• **Your objective**
Show each line from the listing that includes the word "Helium".

• **Information provided**
___
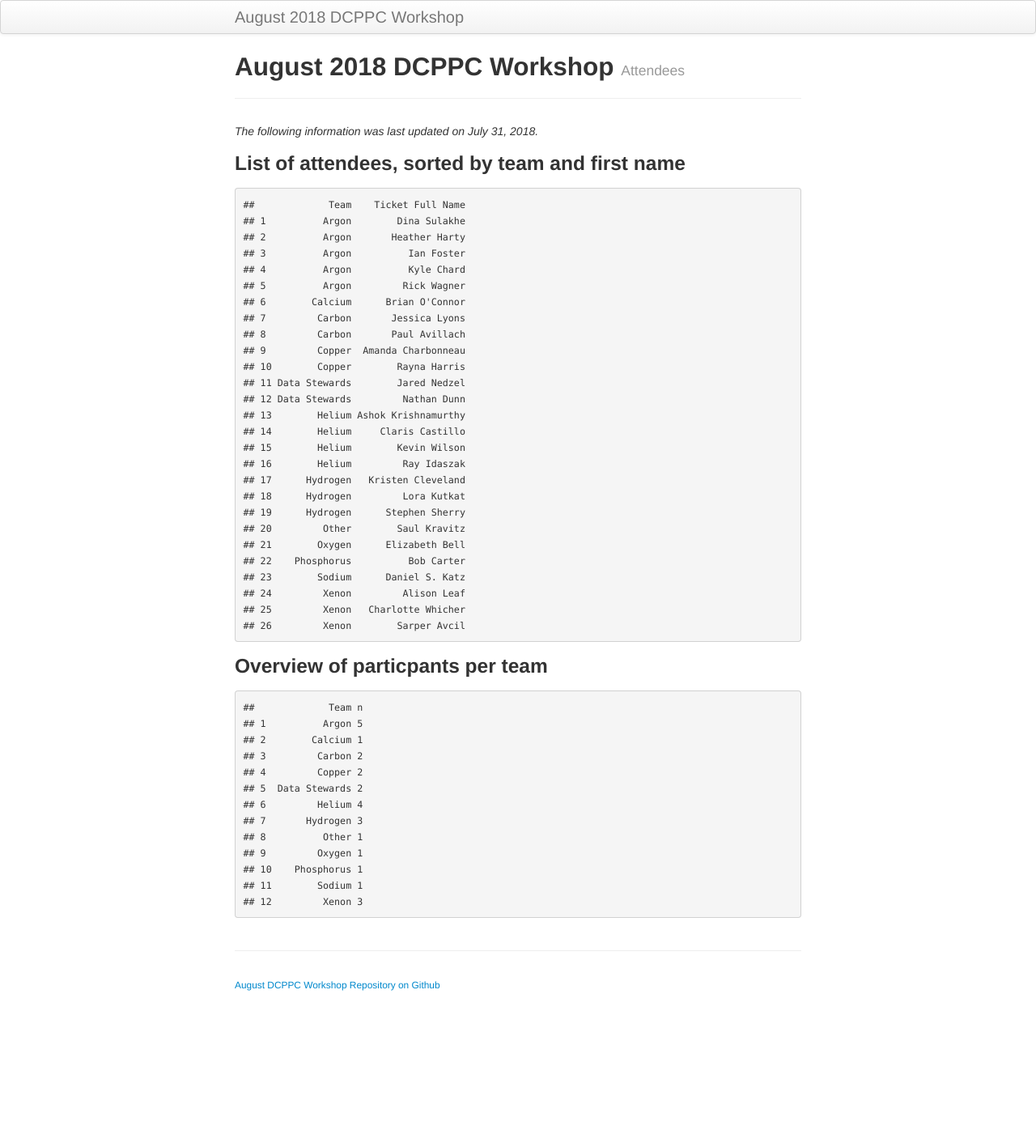
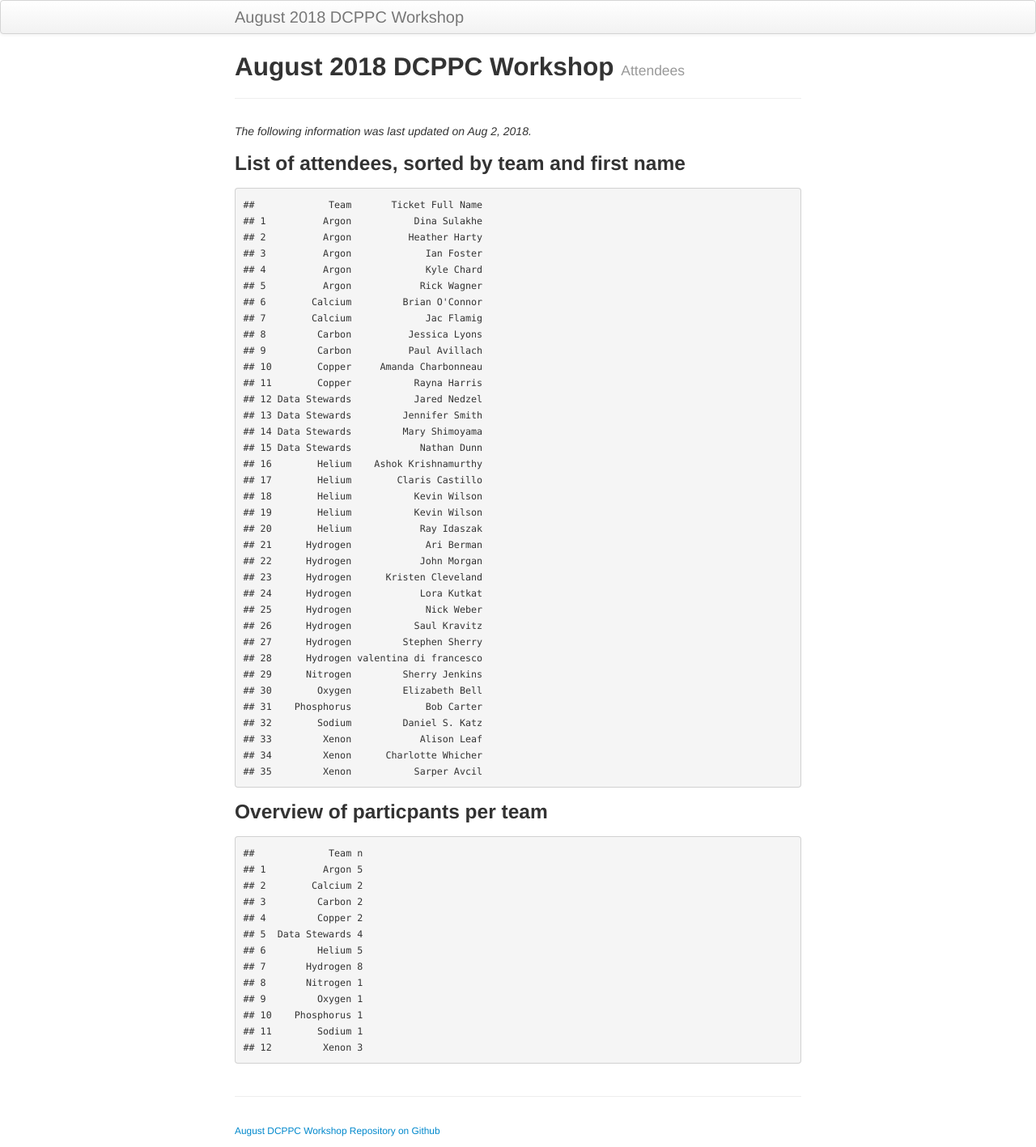
Before and after one commit to dcppc/2018-august-workshop, a Jekyll site: the page built from docs/attendees.md, in a window 1280 px wide. Shown: the whole page at 81% size. Built offline with Jekyll 4.4.1, drawn with Linux system fonts in a browser that asks for light colours; before the commit the page ends 1237 px from its top, so only the background shows below that.

Commit message:
attendees

```diff
--- a/docs/attendees.md
+++ b/docs/attendees.md
@@ -5,49 +5,58 @@ tagline: Attendees
 
 ---
 
-*The following information was last updated on July 31, 2018.*
+*The following information was last updated on Aug 2, 2018.*
 
 ### List of attendees, sorted by team and first name
 
-    ##             Team    Ticket Full Name
-    ## 1          Argon        Dina Sulakhe
-    ## 2          Argon       Heather Harty
-    ## 3          Argon          Ian Foster
-    ## 4          Argon          Kyle Chard
-    ## 5          Argon         Rick Wagner
-    ## 6        Calcium      Brian O'Connor
-    ## 7         Carbon       Jessica Lyons
-    ## 8         Carbon       Paul Avillach
-    ## 9         Copper  Amanda Charbonneau
-    ## 10        Copper        Rayna Harris
-    ## 11 Data Stewards        Jared Nedzel
-    ## 12 Data Stewards         Nathan Dunn
-    ## 13        Helium Ashok Krishnamurthy
-    ## 14        Helium     Claris Castillo
-    ## 15        Helium        Kevin Wilson
-    ## 16        Helium         Ray Idaszak
-    ## 17      Hydrogen   Kristen Cleveland
-    ## 18      Hydrogen         Lora Kutkat
-    ## 19      Hydrogen      Stephen Sherry
-    ## 20         Other        Saul Kravitz
-    ## 21        Oxygen      Elizabeth Bell
-    ## 22    Phosphorus          Bob Carter
-    ## 23        Sodium      Daniel S. Katz
-    ## 24         Xenon         Alison Leaf
-    ## 25         Xenon   Charlotte Whicher
-    ## 26         Xenon        Sarper Avcil
+    ##             Team       Ticket Full Name
+    ## 1          Argon           Dina Sulakhe
+    ## 2          Argon          Heather Harty
+    ## 3          Argon             Ian Foster
+    ## 4          Argon             Kyle Chard
+    ## 5          Argon            Rick Wagner
+    ## 6        Calcium         Brian O'Connor
+    ## 7        Calcium             Jac Flamig
+    ## 8         Carbon          Jessica Lyons
+    ## 9         Carbon          Paul Avillach
+    ## 10        Copper     Amanda Charbonneau
+    ## 11        Copper           Rayna Harris
+    ## 12 Data Stewards           Jared Nedzel
+    ## 13 Data Stewards         Jennifer Smith
+    ## 14 Data Stewards         Mary Shimoyama
+    ## 15 Data Stewards            Nathan Dunn
+    ## 16        Helium    Ashok Krishnamurthy
+    ## 17        Helium        Claris Castillo
+    ## 18        Helium           Kevin Wilson
+    ## 19        Helium           Kevin Wilson
+    ## 20        Helium            Ray Idaszak
+    ## 21      Hydrogen             Ari Berman
+    ## 22      Hydrogen            John Morgan
+    ## 23      Hydrogen      Kristen Cleveland
+    ## 24      Hydrogen            Lora Kutkat
+    ## 25      Hydrogen             Nick Weber
+    ## 26      Hydrogen           Saul Kravitz
+    ## 27      Hydrogen         Stephen Sherry
+    ## 28      Hydrogen valentina di francesco
+    ## 29      Nitrogen         Sherry Jenkins
+    ## 30        Oxygen         Elizabeth Bell
+    ## 31    Phosphorus             Bob Carter
+    ## 32        Sodium         Daniel S. Katz
+    ## 33         Xenon            Alison Leaf
+    ## 34         Xenon      Charlotte Whicher
+    ## 35         Xenon           Sarper Avcil
 
 ### Overview of particpants per team
 
     ##             Team n
     ## 1          Argon 5
-    ## 2        Calcium 1
+    ## 2        Calcium 2
     ## 3         Carbon 2
     ## 4         Copper 2
-    ## 5  Data Stewards 2
-    ## 6         Helium 4
-    ## 7       Hydrogen 3
-    ## 8          Other 1
+    ## 5  Data Stewards 4
+    ## 6         Helium 5
+    ## 7       Hydrogen 8
+    ## 8       Nitrogen 1
     ## 9         Oxygen 1
     ## 10    Phosphorus 1
     ## 11        Sodium 1
```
___
• **Solution**
-    ## 13        Helium Ashok Krishnamurthy
-    ## 14        Helium     Claris Castillo
-    ## 15        Helium        Kevin Wilson
-    ## 16        Helium         Ray Idaszak
+    ## 16        Helium    Ashok Krishnamurthy
+    ## 17        Helium        Claris Castillo
+    ## 18        Helium           Kevin Wilson
+    ## 19        Helium           Kevin Wilson
+    ## 20        Helium            Ray Idaszak
-    ## 6         Helium 4
+    ## 6         Helium 5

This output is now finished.